Dataset items:
━━━━━━━━━━━━━━━━━━━━━━━━━━━━━━

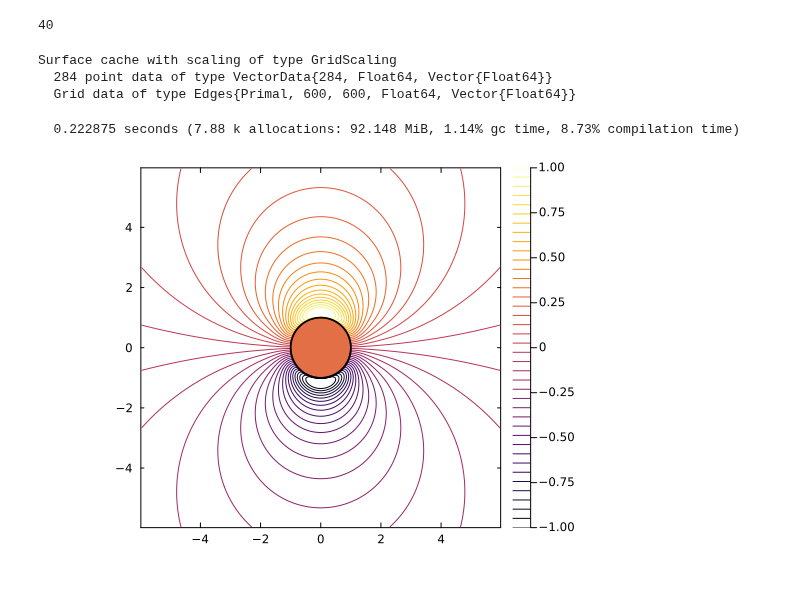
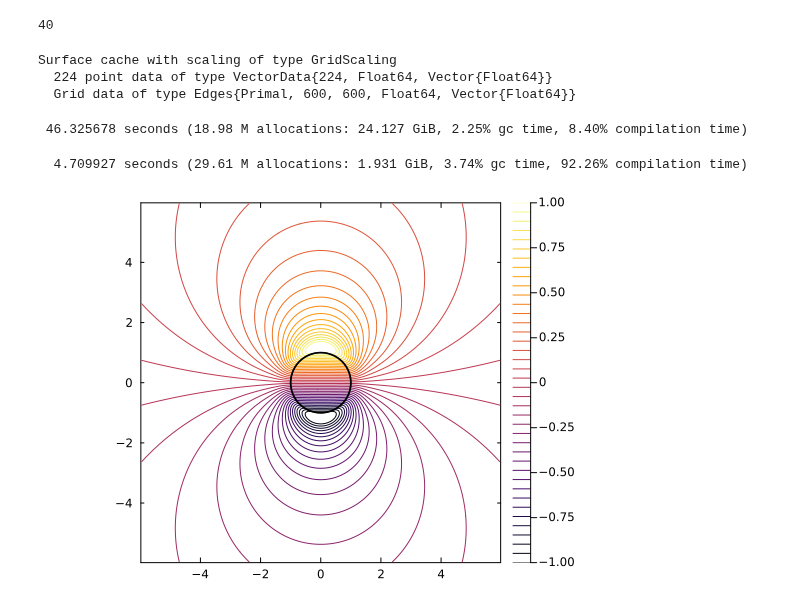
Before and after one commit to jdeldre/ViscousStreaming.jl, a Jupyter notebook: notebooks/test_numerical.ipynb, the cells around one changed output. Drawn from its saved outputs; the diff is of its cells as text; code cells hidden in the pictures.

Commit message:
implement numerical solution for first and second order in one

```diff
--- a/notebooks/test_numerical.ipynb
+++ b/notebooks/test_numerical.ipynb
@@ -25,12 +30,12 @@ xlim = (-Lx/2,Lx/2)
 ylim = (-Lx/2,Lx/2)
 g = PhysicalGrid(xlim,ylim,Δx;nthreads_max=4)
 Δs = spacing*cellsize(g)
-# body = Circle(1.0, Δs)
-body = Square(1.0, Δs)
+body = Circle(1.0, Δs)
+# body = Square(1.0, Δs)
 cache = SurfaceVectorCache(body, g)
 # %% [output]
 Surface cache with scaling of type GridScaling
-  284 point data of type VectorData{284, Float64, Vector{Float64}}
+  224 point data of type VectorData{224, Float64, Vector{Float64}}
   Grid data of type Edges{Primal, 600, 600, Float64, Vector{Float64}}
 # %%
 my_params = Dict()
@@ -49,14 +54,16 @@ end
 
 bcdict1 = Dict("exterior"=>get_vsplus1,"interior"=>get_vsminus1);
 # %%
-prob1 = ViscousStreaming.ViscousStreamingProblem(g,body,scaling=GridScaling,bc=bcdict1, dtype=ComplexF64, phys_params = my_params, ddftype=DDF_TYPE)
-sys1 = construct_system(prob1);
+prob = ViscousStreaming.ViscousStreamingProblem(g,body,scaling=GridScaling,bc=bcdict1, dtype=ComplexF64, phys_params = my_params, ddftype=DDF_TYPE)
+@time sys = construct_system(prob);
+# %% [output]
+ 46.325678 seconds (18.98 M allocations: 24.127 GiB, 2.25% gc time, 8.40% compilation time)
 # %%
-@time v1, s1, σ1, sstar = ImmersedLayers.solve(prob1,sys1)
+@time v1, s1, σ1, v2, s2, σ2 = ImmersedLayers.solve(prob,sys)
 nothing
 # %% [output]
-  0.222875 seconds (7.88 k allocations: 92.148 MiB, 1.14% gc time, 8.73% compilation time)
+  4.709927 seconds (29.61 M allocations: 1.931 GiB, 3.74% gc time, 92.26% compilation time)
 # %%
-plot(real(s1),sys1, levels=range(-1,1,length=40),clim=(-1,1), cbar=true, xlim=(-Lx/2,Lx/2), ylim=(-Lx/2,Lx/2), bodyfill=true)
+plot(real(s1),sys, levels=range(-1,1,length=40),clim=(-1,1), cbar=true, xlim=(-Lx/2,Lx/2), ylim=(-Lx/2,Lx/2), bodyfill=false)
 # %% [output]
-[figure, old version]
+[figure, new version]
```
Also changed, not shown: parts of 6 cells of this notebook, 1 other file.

━━━━━━━━━━━━━━━━━━━━━━━━━━━━━━

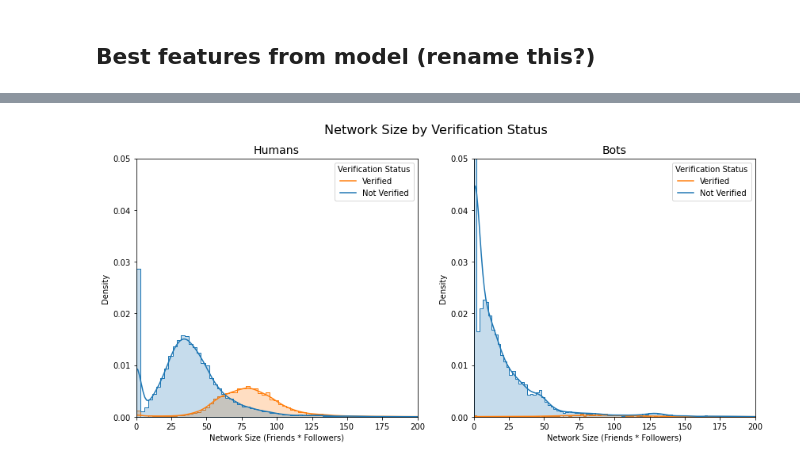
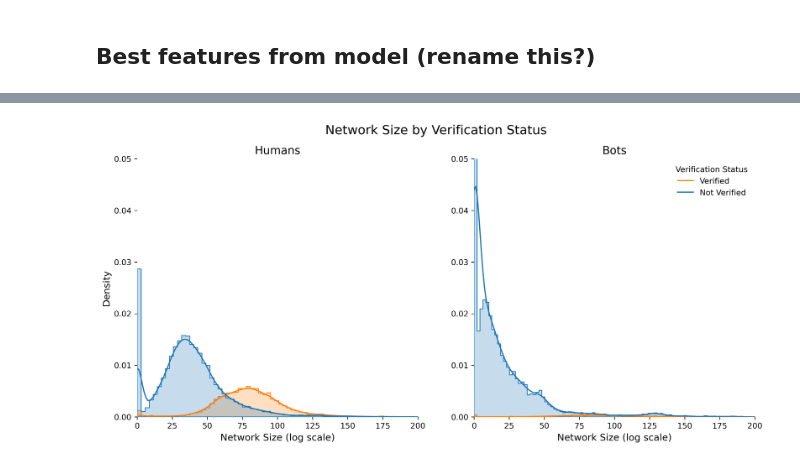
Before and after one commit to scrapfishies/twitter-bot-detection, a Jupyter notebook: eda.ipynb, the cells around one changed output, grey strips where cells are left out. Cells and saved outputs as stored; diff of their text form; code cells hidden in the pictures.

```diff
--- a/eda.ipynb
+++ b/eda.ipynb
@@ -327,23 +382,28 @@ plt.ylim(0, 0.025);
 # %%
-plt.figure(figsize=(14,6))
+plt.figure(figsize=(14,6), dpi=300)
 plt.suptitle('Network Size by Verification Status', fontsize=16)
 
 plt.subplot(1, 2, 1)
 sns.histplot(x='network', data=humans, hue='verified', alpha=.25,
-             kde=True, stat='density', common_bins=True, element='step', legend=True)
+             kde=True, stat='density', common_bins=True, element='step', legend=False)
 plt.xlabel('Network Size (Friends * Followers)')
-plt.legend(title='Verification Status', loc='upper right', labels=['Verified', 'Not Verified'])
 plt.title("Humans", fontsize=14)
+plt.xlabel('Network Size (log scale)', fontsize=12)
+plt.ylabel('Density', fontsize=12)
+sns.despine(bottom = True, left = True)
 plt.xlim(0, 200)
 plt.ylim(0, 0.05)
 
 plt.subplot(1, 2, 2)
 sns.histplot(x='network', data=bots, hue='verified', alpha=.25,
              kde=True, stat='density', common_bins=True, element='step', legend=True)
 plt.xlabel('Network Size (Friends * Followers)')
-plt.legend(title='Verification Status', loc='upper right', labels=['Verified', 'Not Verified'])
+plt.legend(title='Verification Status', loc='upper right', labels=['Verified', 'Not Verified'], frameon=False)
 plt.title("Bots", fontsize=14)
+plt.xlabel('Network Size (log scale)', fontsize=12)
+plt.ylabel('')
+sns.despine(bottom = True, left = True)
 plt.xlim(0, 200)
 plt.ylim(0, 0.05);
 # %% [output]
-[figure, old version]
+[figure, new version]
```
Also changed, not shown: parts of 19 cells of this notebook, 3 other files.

━━━━━━━━━━━━━━━━━━━━━━━━━━━━━━

■ YOUR ASSIGNMENT ■
Whenever the word "ylim" occurs in a line above, copy that line.

■ EXPECTED ANSWER ■
 ylim = (-Lx/2,Lx/2)
 g = PhysicalGrid(xlim,ylim,Δx;nthreads_max=4)
-plot(real(s1),sys1, levels=range(-1,1,length=40),clim=(-1,1), cbar=true, xlim=(-Lx/2,Lx/2), ylim=(-Lx/2,Lx/2), bodyfill=true)
+plot(real(s1),sys, levels=range(-1,1,length=40),clim=(-1,1), cbar=true, xlim=(-Lx/2,Lx/2), ylim=(-Lx/2,Lx/2), bodyfill=false)
@@ -327,23 +382,28 @@ plt.ylim(0, 0.025);
 plt.ylim(0, 0.05)
 plt.ylim(0, 0.05);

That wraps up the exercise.